Tip: Newspapers often published brief biographies and articles years after a person died. So be careful how you limit your search or you might miss the articles you are looking for.

GenealogyBank brings together newspapers, books, reports and documents from over 300 years. During that time printers had access to varying qualities of newsprint; pieces of type and printing presses.

1. Newspapers have been printed on newsprint paper of varying quality. Some are smooth and some pages are rough.

2. Printers had only so many pieces of type and the newspaper had a deadline. It would be easy when they set the type for the day’s newspaper to swap in an “m” for a “w” or switch a “d” and a “p” or a “1″ and a “l”. The reader in 1843 would hardly notice the difference. But a modern computer might struggle to interpret each word if the piece of type was a different letter or had been damaged.

Let me give you a similar example that has circulated on the Internet for years:

Cna yuo raed tihs?
i cdnuolt blveiee taht I cluod aulaclty uesdnatnrd waht I was rdanieg. The phaonmneal pweor of the hmuan mnid, aoccdrnig to a rscheearch at Cmabrigde Uinervtisy, it dseno’t mtaetr in waht oerdr the ltteres in a wrod are, the olny iproamtnt tihng is taht the frsit and lsat ltteer be in the rghit pclae. The rset can be a taotl mses and you can sitll raed it whotui t a pboerlm. Tihs is bcuseae the huamn mnid deos not raed ervey lteter by istlef, but the wrod as a wlohe. Azanmig huh? yaeh and I awlyas tghuhot slpeling was ipmorantt!

This is an extreme example that shows the problems that computers have reading the old newspapers and documents. Individuals reading an old newspaper quickly adjust to the look, feel of the newspaper and learn how to read it. GenealogyBank has been working on these issues for years and improved and enhanced our OCR capability.

GenealogyBank uses state of the art OCR software and we have teams of indexers that review and tag each item – focusing on names, obituaries, births, marriages and other data of high importance to genealogists.

3. Still can’t find your ancestor? Then, its time to dig in and search the target newspapers, page by page. GenealogyBank makes it easy to bookmark a specific newspaper, combination of newspapers or locations. You could then go through the newspapers – month by month – clicking from page to page to quicly see if your ancestors were mentioned.

.

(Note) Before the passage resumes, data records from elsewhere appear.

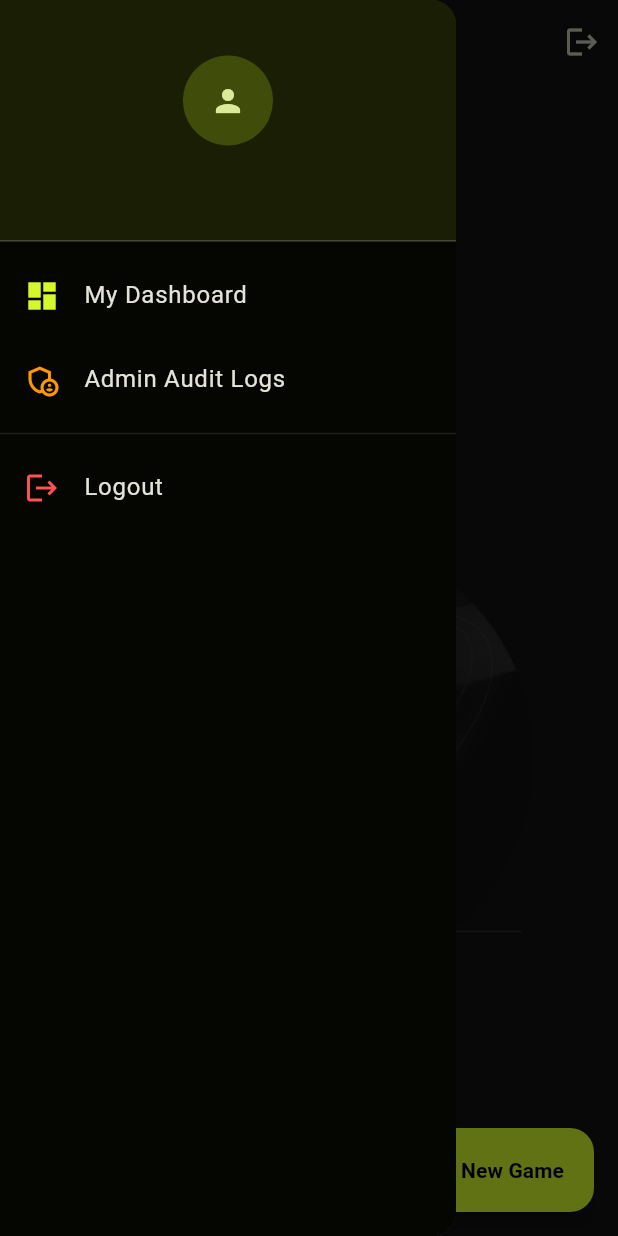
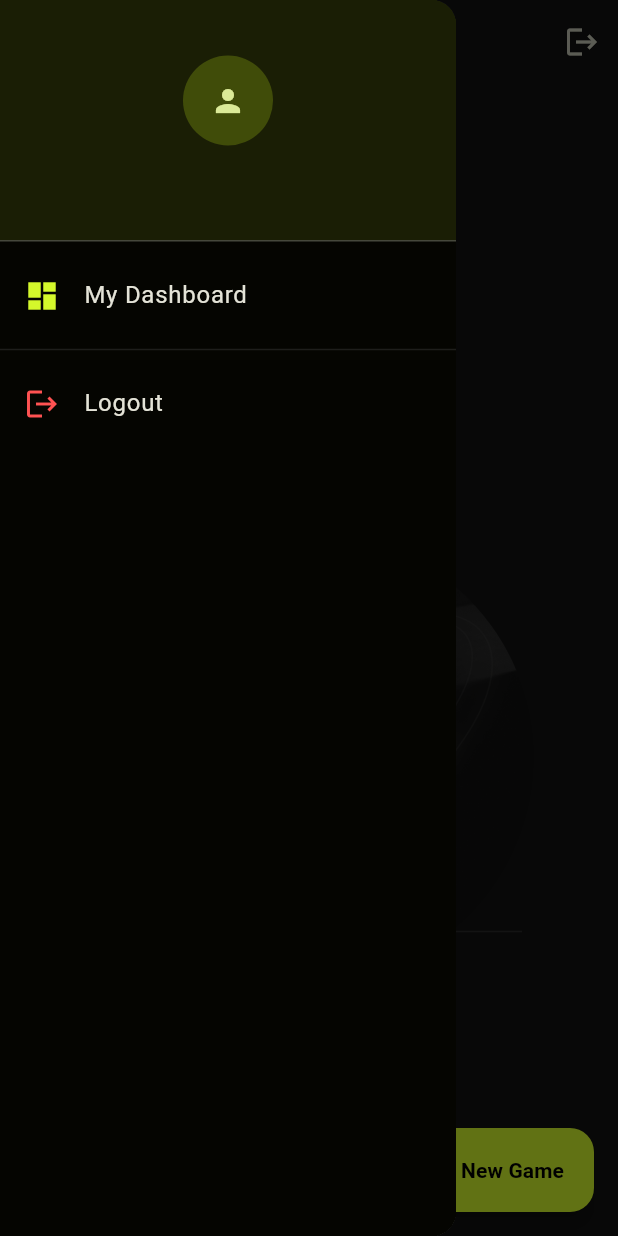
Before and after one commit to vhpatel73/NextDink, a Flutter app: the screen it shows once a user with an empty profile is signed in, with the side drawer open, on a phone screen of 412 x 824 dp. Run offline on Flutter 3.47's test engine with Material 3 defaults, Android fonts, the phone set to English and light mode, and no system bars; our stand-ins replace app_links, cloud_firestore, firebase_auth, firebase_core, google_fonts, google_maps_flutter and 2 more; missing offline and left inert: dart:js; accounts and stored records are empty.

Commit message:
Security: Move admin authorization logic to the server-side via role-based Firestore documents

```diff
--- a/lib/screens/home_screen.dart
+++ b/lib/screens/home_screen.dart
@@ -100,7 +100,11 @@ class HomeScreen extends StatelessWidget {
                 title: const Text('My Dashboard'),
                 onTap: () => Navigator.pop(context),
               ),
-              ListTile(
+              StreamBuilder<bool>(
+                stream: AuthService().isAdminStream,
+                builder: (context, snapshot) {
+                  if (snapshot.data == true) {
+                    return ListTile(
                       leading: const Icon(Icons.admin_panel_settings_outlined, color: Colors.orange),
                       title: const Text('Admin Audit Logs'),
                       onTap: () {
@@ -109,6 +113,10 @@ class HomeScreen extends StatelessWidget {
                           context,
                           MaterialPageRoute(builder: (context) => const AdminAuditLogsScreen()),
                         );
+                      },
+                    );
+                  }
+                  return const SizedBox.shrink();
                 },
               ),
               const Divider(color: Colors.white10),
```
Also changed, not shown: lib/screens/admin_logs_screen.dart (+11 -1 lines), lib/services/auth_service.dart (+18 -0 lines). Lines whose indentation alone changed are shown as unchanged.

GenealogyBank.com: core military history books

Cadets graduating at West Point

All month GenealogyBank.com has been highlighting its extensive military resources.

GenealogyBank has the core military reference books that you will rely on in documenting your ancestors with military service.

For example GenealogyBank has the two volume set:

Heitman, Francis B. Historical Register and Dictionary of the United States Army, from its Organization, September 29, 1789, to March 2, 1903. Washington, DC: Government Printing Office, 1903. 2 volumes. (Serial Set Vol. No. 4535, Session Vol. No.96; Report: H.Doc. 446 pt. 1 & 2).

This handbook has the military record of all Army officers from 1789 to 1903 and the details on all battles fought by the Army during that same period.

Another standard reference book for documenting US Army officers is:

The Centennial of the United States Military Academy at West Point, New York. Washington, DC: Government Printing Office, 1904. 2 volumes. (Serial Set Vol. No. 4751, Session Vol. No.125; Report: H.Doc. 789 pt. 1 & 2).

GenealogyBank.com is packed with military information.

Books, newspapers and historical documents.

GenealogyBank has the resources genealogists actually use and rely on to document their family tree.
.

US Navy Register Online – A Genealogist Writes

Yesterday the GenealogyBank Blog wrote about the US Navy Register going online. It has been very popular. Today I received this note from a genealogist about what she found:

Tom:
I just spent a couple of hours pulling up and printing out [pages from the US Navy Register] from 1922 to 1947 for my father-in-law. What a treat, my husband will be thrilled.

Only missing one year, 1945, but that may be an OCR problem. I’ll work on it later.

Then, just for chuckles, I pulled up my husband’s first ten years — but the server’s timing out on me. Hmm. Guess this is really popular right now!

Thanks Tom!
Pat

In Tucson
.